Pakistan Insists Its Nuclear Arsenal Is Secure
( Los Angeles Times ) - Facing mounting international concern over how Pakistan safeguards its nuclear arsenal, military officials Saturday insisted their system was fail-safe and that the weapons would never fall into the hands of extremists.
Retired Lt. Gen. Khalid Kidwai said his nation's nuclear security apparatus is "second to none," with a strictly controlled military chain of command, checks and balances, and monitoring of scientists and others with sensitive knowledge.
"There is no conceivable scenario that Pakistan's military weapons are going to fall into the hands of extremists," he told foreign journalists in a briefing at the Chaklala military garrison here. "The weapons are absolutely safe and secure."
Kidwai, who heads the Strategic Plans Division that handles Pakistan's nuclear program, acknowledged that officials had become more alert to threats posed from within the volatile South Asian nation -- including political turmoil and a rising terrorist threat. Some international experts have questioned whether Pakistan's security is adequate to prevent nuclear material from falling into the hands of extremists.
The country was shaken by the assassination of opposition leader Benazir Bhutto last month, an attack many here believe was carried out by government forces. The crime is under investigation, though officials have blamed Taliban militants. Meanwhile, the military has been waging waged war with Taliban and other Islamic extremists along its border with Afghanistan.
President Pervez Musharraf, on an eight-day trip to Europe, has faced questions about Pakistan's nuclear program. He has said that the only way weapons could become endangered is if religious militants were to rout the army or come to power in elections. He said neither was "remotely possible."
Pakistan's nuclear question has been an issue in U.S. presidential debates. Sen. Hillary Rodham Clinton suggested that Pakistan's estimated 50 nuclear warheads should be safeguarded by a joint U.S.-British security team.
On Saturday, Kidwai said Pakistan's arsenal was in the safe hands of 10,000 soldiers who secure facilities and provide intelligence under a control system headed by top military and political leaders.
"We are capable of thwarting all types of threats, from insider, outsider, or a combination," he said.
The military has also improved its transportation of nuclear materials.
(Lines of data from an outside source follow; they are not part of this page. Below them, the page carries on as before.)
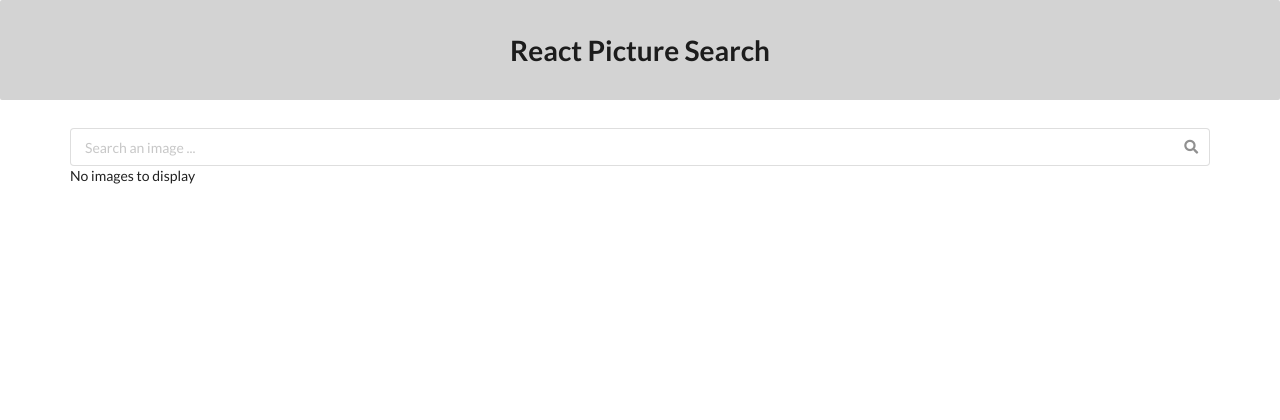
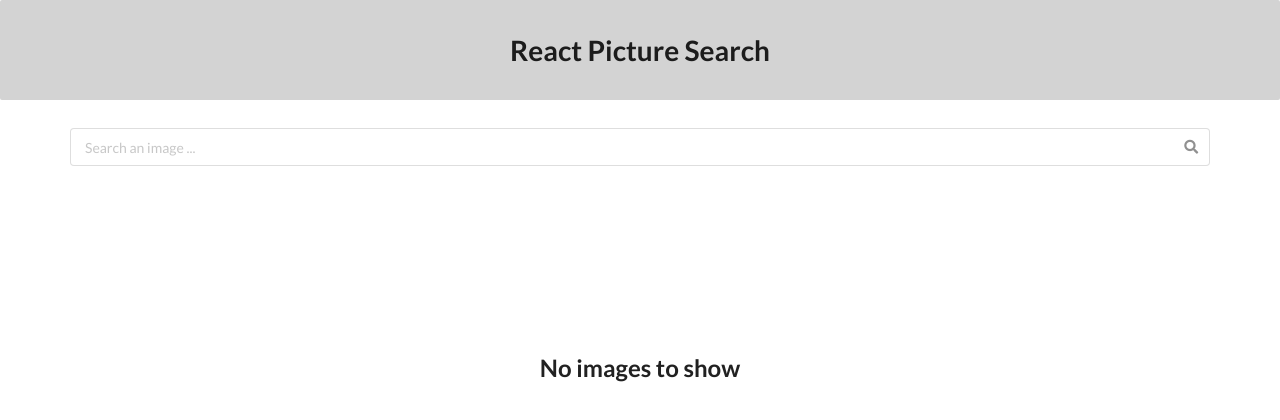
Before and after one commit to OussamaAlouat/pictures-search-react, a React (Create React App) app: page / in a window 1280 px wide. Shown: the top 420 px of the page. Built offline with nearby package versions, Linux system fonts and the light colour scheme.

Commit message:
Fix css and use no data component

```diff
--- a/src/components/App.js
+++ b/src/components/App.js
@@ -29,7 +29,7 @@ class App extends React.Component  {
       )
     } else {
       return (
-        <div>
+        <div style= {{ height: '100%' }}>
           <SearchBar onSubmit={this.onSearchSubmit} />
           <ImageList images={this.state.elements}></ImageList>
         </div>
--- a/src/components/ImageList.js
+++ b/src/components/ImageList.js
@@ -2,6 +2,7 @@ import React from 'react';
 import ImageCard from './ImageCard';
 
 import './imageList.css';
+import NoData from './NoData';
 
 const ImageList = (props) => {
   const images  =  props.images.map(image => {
@@ -9,7 +10,7 @@ const ImageList = (props) => {
   });
 
   if (!images.length) {
-    return <div>No images to display</div>
+    return <NoData/>
   }
 
   return(
--- a/src/components/app.css
+++ b/src/components/app.css
@@ -4,7 +4,7 @@
   padding-left: 5rem;
   padding-right: 5rem;
   padding-top: 2rem;
-  height: 100%;
+  height: 88%;
 }
 
 .header-container {
```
Kidwai said there are 800 incidents a year internationally involving the illegal transportation of illicit radioactive materials.
"None of them," he said, "are in Pakistan."
Pakistan detonated its first nuclear weapon in 1998.
Its security program was tightened in light of a scandal in 2003 involving the father of the Pakistani bomb, Abdul Qadeer Khan, who sold nuclear weapons designs and components to Iran, North Korea and Libya in the 1980s and 1990s for personal gain.
Many experts believe senior Pakistani military and intelligence officials were complicit in Khan's ring. His voice touched with anger, Kidwai on Saturday vehemently defended his military brethren.
"Don't you think that after all these years, at least one name would have surfaced if that was true?" he asked.
Pakistan, a staunch ally in the Bush administration's battle against al-Qaida, has recently launched a public relations campaign to reassure the international community about the safety of its nuclear stockpile. Several U.S. lawmakers visited Pakistan and met Kidwai and other officials.
Sen. Joseph Lieberman, an independent from Connecticut, said he was reassured that there was no danger of the Muslim nation's weapons falling into the hands of militants.
Others question that assessment.
"I don't think we can rest easy given the situation in the country as a whole," said Matthew Bunn, a nuclear expert at Harvard University's Kennedy School of Government.
In the past, he said, some Pakistani military officers had collaborated with extremists plotting to assassinate Musharraf. "If we can't trust the people guarding the president, how can we trust the people guarding the nuclear weapons?" Bunn said. "I believe that their security is impressive, but I also believe it faces impressive threats. I remain worried."
Kenneth Luongo, executive director of the Partnership for Global Security, a Washington-based research organization focusing on weapons of mass destruction, said his group had published an article on the strides Pakistan's nuclear program has made since 1998.
"Their No. 1 vulnerability is people," he said. "It's clear that people in military and physics departments in various universities are more fundamentalist than in the past."
On Saturday, Kidwai said two Pakistani nuclear scientists had met with Osama bin Laden prior to the Sept. 11 terrorist attacks, but they were later cleared of wrongdoing. After the attacks, he said, his nation accepted an American offer of what he called basic training and some materials totaling less than $10 million.
He said Pakistan's nuclear warheads and missiles are so complex that some have 20,000 working parts.
"Even if terrorists got a hold of one of these things, they couldn't use it," Kidwai said. "They're not do-it-yourself kits."